■ **Task to carry out**
Search through the entries for the word "TopMenu" and copy every line that has it.

═════ Provided records

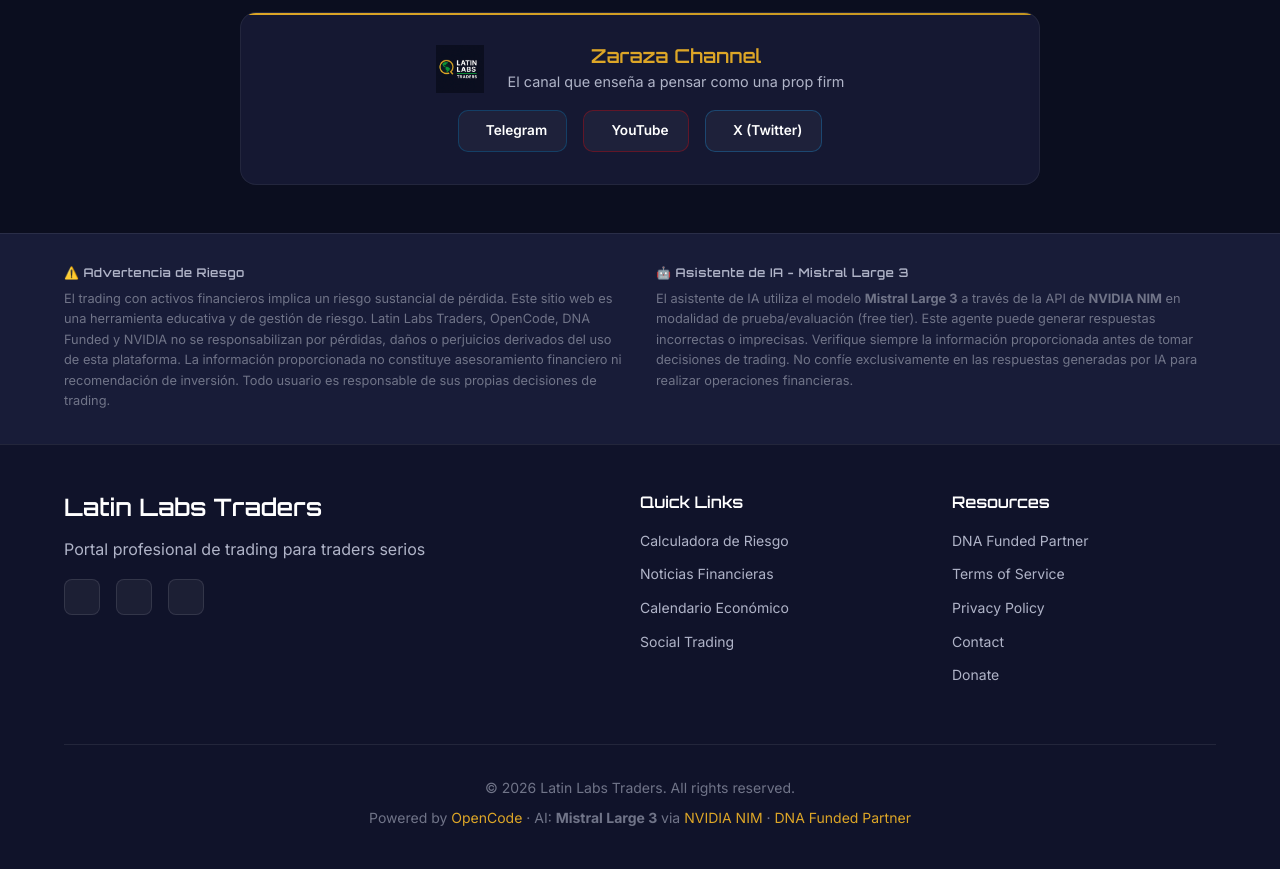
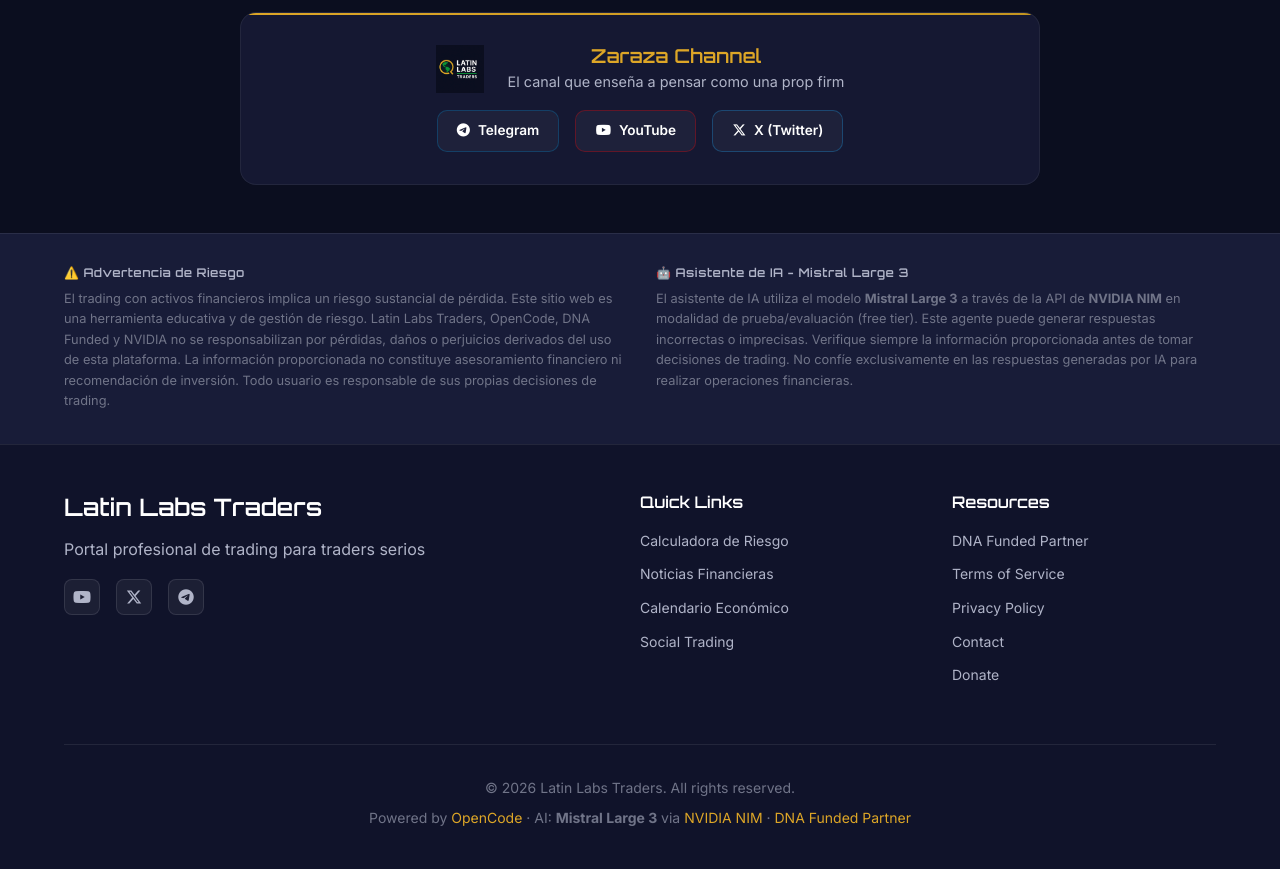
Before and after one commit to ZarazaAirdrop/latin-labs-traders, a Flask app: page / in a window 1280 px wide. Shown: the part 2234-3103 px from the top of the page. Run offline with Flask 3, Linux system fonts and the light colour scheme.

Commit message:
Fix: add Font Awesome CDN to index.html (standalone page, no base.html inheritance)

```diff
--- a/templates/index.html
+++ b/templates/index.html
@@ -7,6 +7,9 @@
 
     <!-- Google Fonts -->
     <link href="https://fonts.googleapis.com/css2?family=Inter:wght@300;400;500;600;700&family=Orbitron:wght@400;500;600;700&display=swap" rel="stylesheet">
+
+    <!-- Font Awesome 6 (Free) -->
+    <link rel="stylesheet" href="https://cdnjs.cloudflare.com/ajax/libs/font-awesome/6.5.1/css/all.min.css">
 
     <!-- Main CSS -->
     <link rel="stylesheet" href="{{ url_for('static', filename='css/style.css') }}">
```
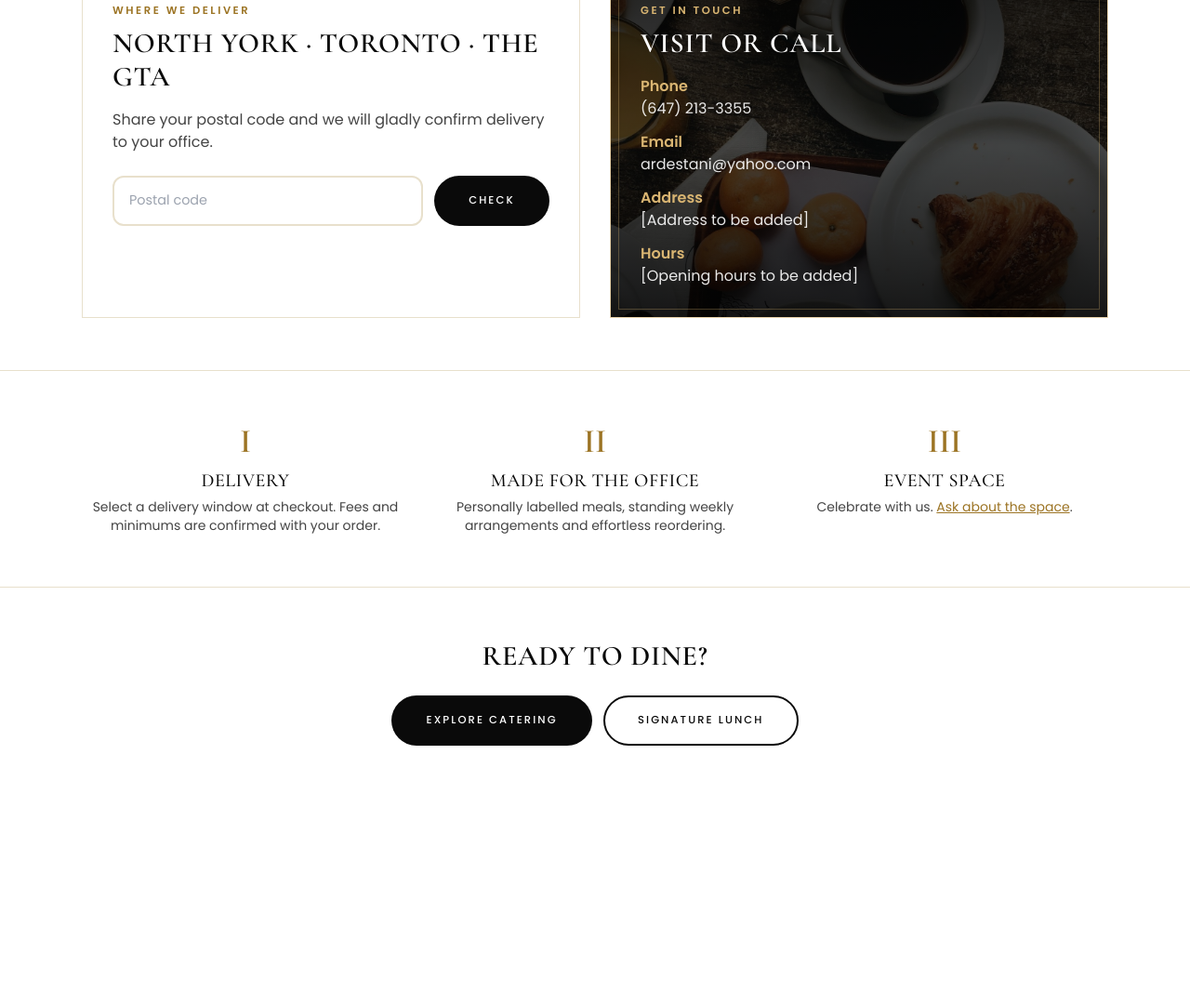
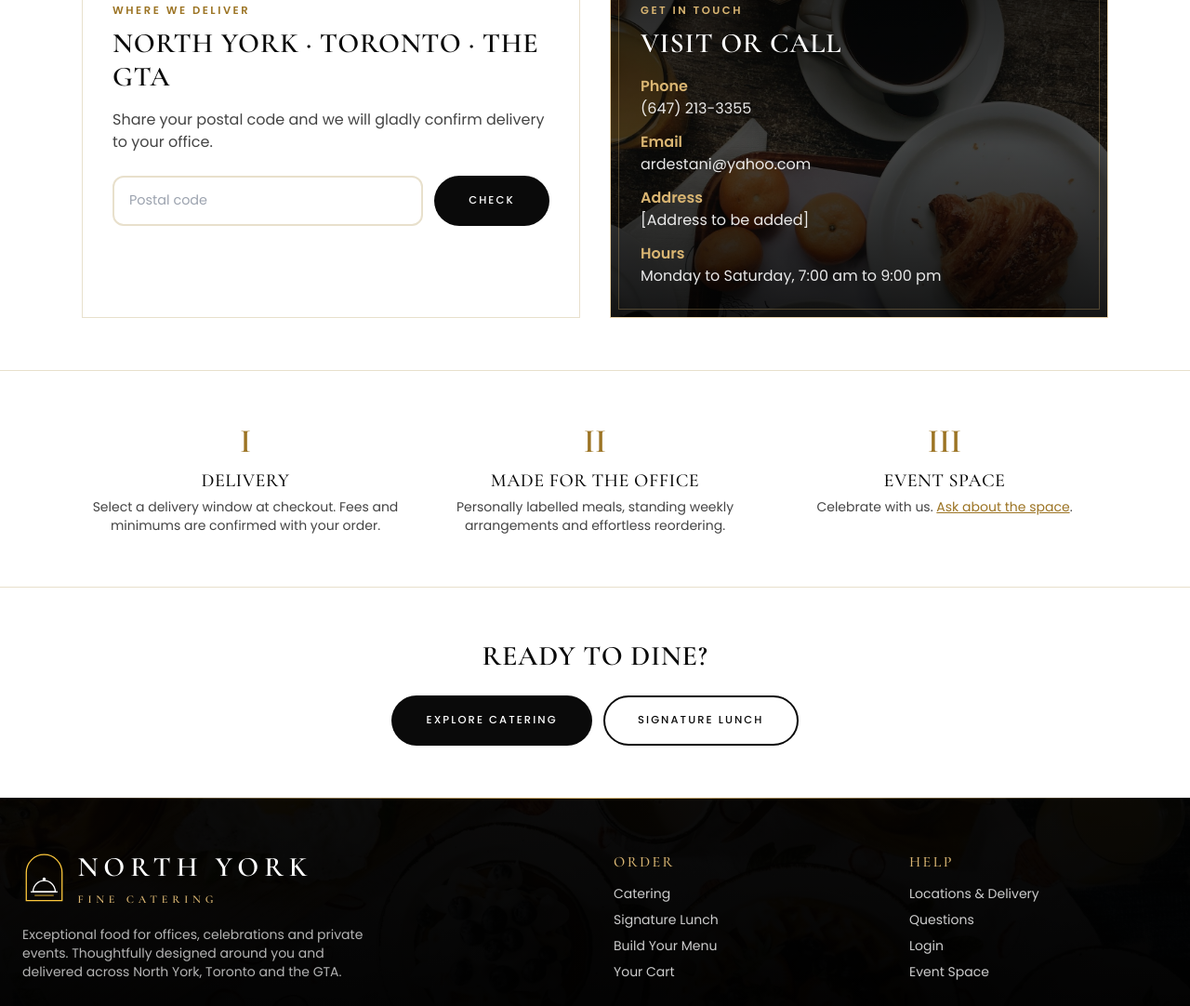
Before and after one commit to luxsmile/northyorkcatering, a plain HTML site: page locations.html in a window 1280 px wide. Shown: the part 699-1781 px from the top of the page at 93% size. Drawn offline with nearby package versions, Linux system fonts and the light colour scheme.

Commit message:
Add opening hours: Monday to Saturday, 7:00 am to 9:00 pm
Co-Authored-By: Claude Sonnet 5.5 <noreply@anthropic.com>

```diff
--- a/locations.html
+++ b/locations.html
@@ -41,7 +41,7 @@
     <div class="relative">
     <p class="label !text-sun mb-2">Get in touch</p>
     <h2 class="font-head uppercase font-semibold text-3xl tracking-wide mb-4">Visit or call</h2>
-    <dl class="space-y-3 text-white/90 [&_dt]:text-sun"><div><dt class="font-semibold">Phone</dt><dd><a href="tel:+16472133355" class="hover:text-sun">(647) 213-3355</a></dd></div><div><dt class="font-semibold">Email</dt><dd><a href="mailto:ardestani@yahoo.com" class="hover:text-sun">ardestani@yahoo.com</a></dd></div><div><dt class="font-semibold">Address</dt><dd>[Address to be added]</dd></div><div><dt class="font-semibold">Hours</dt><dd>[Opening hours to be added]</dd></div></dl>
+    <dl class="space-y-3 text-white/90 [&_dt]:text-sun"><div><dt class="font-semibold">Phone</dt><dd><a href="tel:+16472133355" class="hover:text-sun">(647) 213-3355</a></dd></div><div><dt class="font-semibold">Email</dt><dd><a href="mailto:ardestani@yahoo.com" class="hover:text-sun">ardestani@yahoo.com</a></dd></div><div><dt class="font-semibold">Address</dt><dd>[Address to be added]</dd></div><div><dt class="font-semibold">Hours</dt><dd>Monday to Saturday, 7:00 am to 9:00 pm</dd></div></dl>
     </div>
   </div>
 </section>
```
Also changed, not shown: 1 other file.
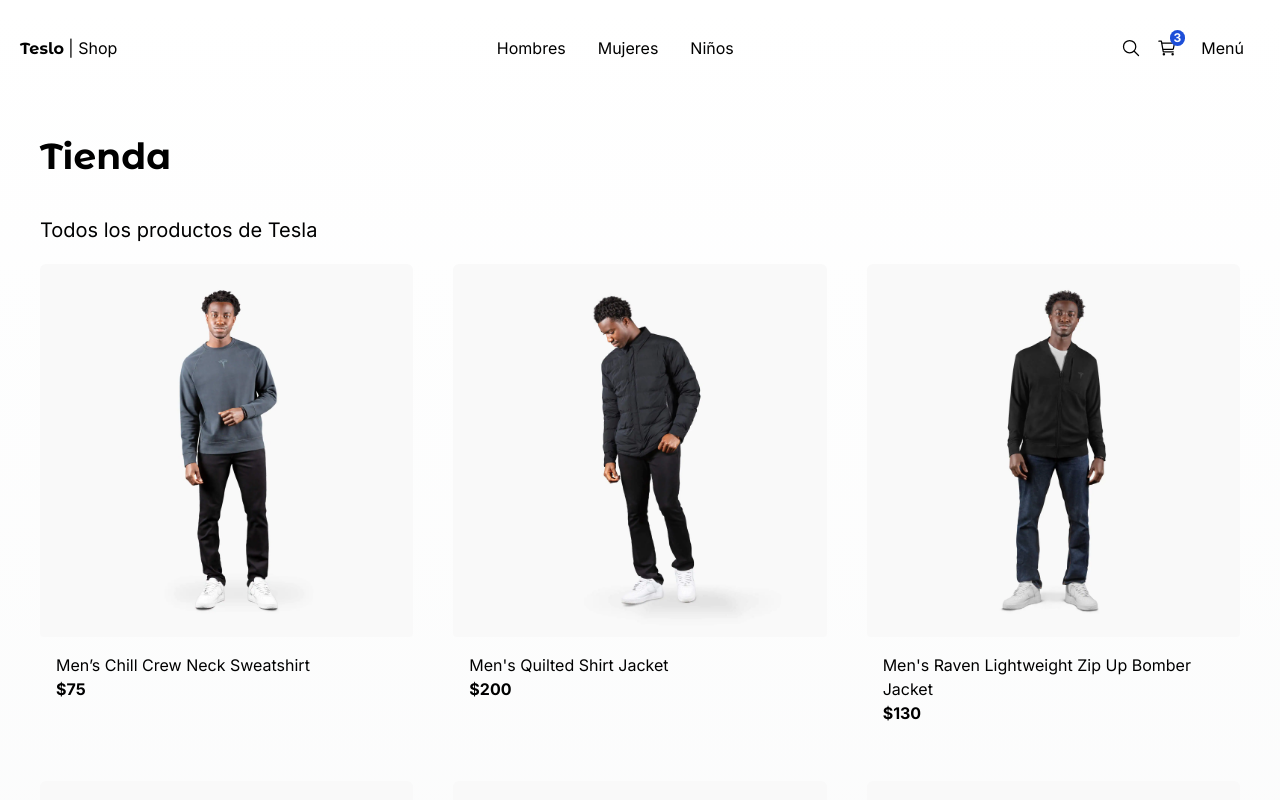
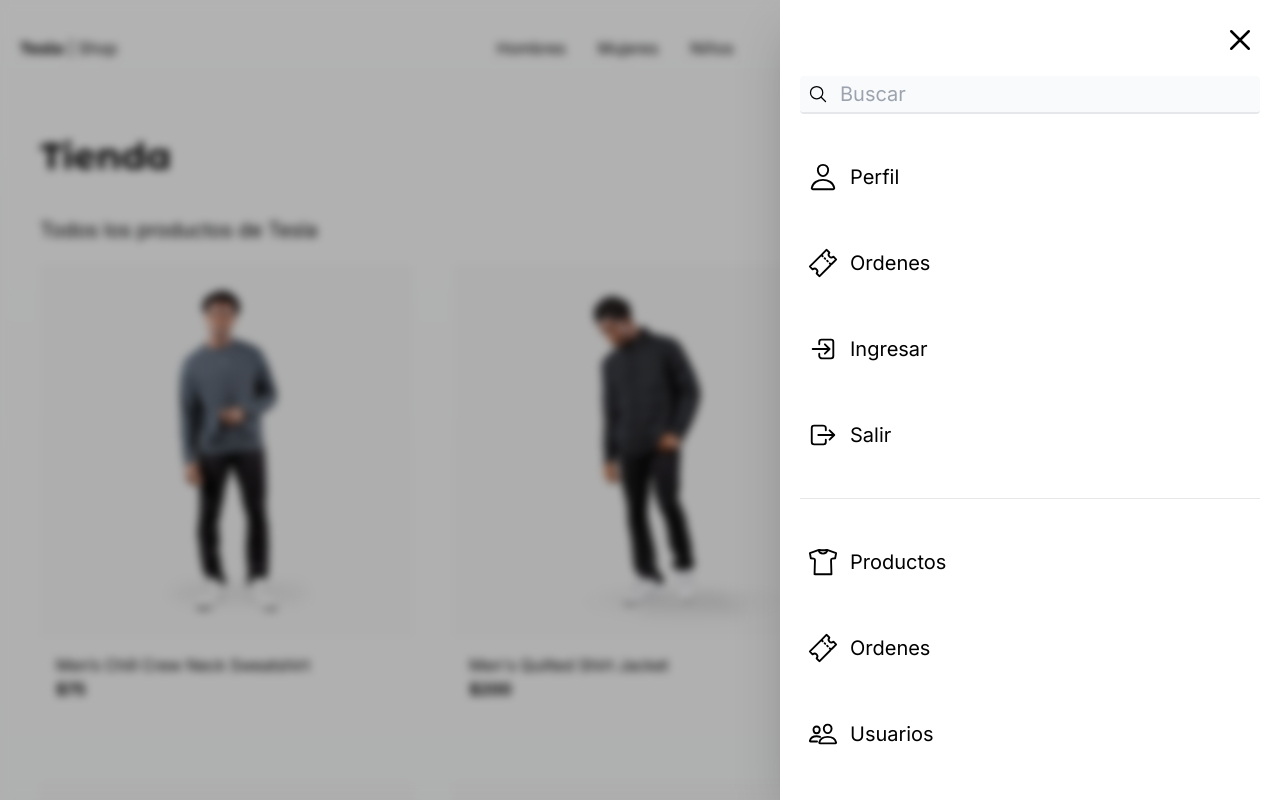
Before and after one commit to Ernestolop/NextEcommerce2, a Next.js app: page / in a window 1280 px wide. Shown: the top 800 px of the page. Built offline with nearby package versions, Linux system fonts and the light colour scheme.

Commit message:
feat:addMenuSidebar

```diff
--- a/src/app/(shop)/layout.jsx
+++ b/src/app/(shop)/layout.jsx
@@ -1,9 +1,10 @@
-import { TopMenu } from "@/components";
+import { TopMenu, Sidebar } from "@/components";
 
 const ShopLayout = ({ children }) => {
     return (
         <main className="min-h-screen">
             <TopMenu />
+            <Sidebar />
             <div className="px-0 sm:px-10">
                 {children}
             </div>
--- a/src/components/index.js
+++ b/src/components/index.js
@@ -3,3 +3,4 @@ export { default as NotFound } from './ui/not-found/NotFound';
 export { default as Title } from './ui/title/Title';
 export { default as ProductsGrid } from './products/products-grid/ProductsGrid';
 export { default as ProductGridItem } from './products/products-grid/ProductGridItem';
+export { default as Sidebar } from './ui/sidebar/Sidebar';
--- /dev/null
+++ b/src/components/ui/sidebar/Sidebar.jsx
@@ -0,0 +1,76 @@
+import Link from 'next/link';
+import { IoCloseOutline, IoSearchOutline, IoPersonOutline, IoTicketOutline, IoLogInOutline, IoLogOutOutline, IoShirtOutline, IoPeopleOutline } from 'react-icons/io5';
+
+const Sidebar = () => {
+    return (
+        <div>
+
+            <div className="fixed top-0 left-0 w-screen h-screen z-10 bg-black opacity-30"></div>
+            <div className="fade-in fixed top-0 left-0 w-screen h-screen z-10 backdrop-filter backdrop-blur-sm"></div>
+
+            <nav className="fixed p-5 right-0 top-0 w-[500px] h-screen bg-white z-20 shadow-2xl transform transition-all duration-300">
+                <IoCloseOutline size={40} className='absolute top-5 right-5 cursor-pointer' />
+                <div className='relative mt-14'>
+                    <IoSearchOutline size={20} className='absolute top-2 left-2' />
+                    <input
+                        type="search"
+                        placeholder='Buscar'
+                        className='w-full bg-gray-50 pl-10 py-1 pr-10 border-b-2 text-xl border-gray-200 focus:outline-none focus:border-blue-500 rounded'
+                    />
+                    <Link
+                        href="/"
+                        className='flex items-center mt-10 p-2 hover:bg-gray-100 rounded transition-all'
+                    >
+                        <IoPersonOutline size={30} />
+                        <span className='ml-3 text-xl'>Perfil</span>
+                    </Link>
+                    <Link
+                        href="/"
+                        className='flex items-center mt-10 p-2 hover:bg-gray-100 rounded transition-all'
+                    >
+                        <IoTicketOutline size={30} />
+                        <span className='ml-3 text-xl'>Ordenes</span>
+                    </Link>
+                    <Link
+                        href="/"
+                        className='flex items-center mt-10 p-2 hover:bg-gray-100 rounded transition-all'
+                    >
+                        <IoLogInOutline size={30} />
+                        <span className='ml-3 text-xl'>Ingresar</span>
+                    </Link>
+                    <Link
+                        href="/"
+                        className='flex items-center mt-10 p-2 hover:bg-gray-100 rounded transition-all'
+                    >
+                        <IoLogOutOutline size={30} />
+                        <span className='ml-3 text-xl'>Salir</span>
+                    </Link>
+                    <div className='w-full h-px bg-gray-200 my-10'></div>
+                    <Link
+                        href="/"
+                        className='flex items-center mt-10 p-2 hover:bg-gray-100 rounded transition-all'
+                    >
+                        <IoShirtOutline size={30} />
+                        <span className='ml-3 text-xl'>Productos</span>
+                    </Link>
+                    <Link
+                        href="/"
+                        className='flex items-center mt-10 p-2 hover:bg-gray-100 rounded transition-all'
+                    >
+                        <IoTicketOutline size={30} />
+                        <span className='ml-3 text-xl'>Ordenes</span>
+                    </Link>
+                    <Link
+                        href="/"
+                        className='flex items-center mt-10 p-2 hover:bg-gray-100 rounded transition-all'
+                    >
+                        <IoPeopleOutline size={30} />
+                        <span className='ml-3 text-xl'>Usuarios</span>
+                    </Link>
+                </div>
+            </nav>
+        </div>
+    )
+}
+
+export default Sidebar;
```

══════════

■ **Completed task**
-import { TopMenu } from "@/components";
+import { TopMenu, Sidebar } from "@/components";
             <TopMenu />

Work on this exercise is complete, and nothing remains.